▸ Work request:
Could you filter the records below and keep only the lines with the word "public"?

▸ Provided information:
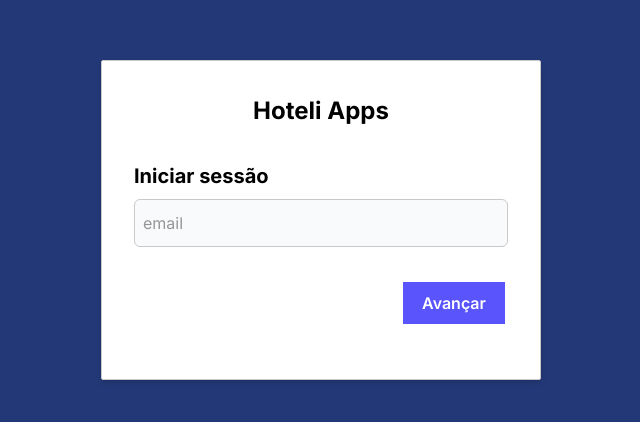
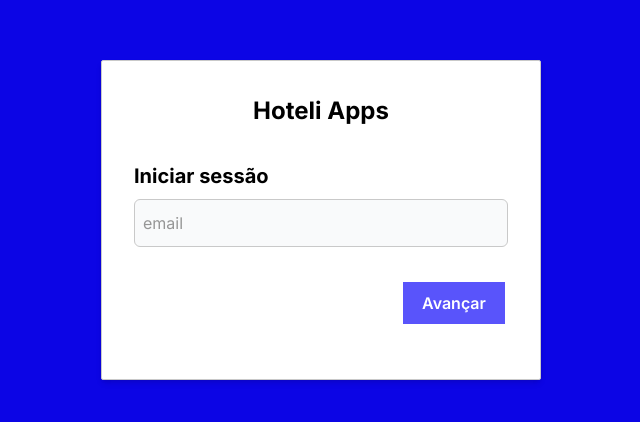
Before and after one commit to Yuri-Joel/gestao-de-hotelaria, a Next.js app: page /login in a window 1280 px wide. Shown: the part 180-602 px from the top of the page, without its empty margins (319-959 px from the left). Built offline with nearby package versions, Linux system fonts and the light colour scheme.

Commit message:
fix: update layout background color and rename login button for clarity

```diff
--- a/src/app/(public)/(auth)/layout.tsx
+++ b/src/app/(public)/(auth)/layout.tsx
@@ -1,6 +1,6 @@
 const LoginLayout = ({ children }: { children: React.ReactNode }) => {
 	return (
-		<main className="min-h-screen w-full flex items-center justify-center bg-blue">
+		<main className="min-h-screen w-full flex items-center justify-center bg-primary-800">
 			<section className="bg-white rounded-sm shadow-md p-8 w-[440px] h-80 flex flex-col gap-4 border">
 				{children}
 			</section>
--- a/src/app/(public)/(auth)/login/confirm/page.tsx
+++ b/src/app/(public)/(auth)/login/confirm/page.tsx
@@ -13,7 +13,7 @@ const ConfirmLoginPage = () => {
 	const router = useRouter();
 	const [isLoading, setIsLoading] = useState(false);
 	const { password, email, reset } = useLoginFormStore();
-	const handleNextClick = () => {
+	const handleSignInClick = () => {
 		setIsLoading(true);
 		Cookies.set("pms_token", JSON.stringify({ email, password }));
 		router.push("/");
@@ -54,7 +54,7 @@ const ConfirmLoginPage = () => {
 				<Button
 					width="108px"
 					height="100%"
-					handleClick={handleNextClick}
+					handleClick={handleSignInClick}
 					isLoading={isLoading}
 					border="solid"
 					className="rounded-none"
@@ -62,7 +62,7 @@ const ConfirmLoginPage = () => {
 						return true;
 					}}
 				>
-					Avançar
+					Entrar
 				</Button>
 				<Button
 					width="108px"
```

▸ Response area:
--- a/src/app/(public)/(auth)/layout.tsx
+++ b/src/app/(public)/(auth)/layout.tsx
--- a/src/app/(public)/(auth)/login/confirm/page.tsx
+++ b/src/app/(public)/(auth)/login/confirm/page.tsx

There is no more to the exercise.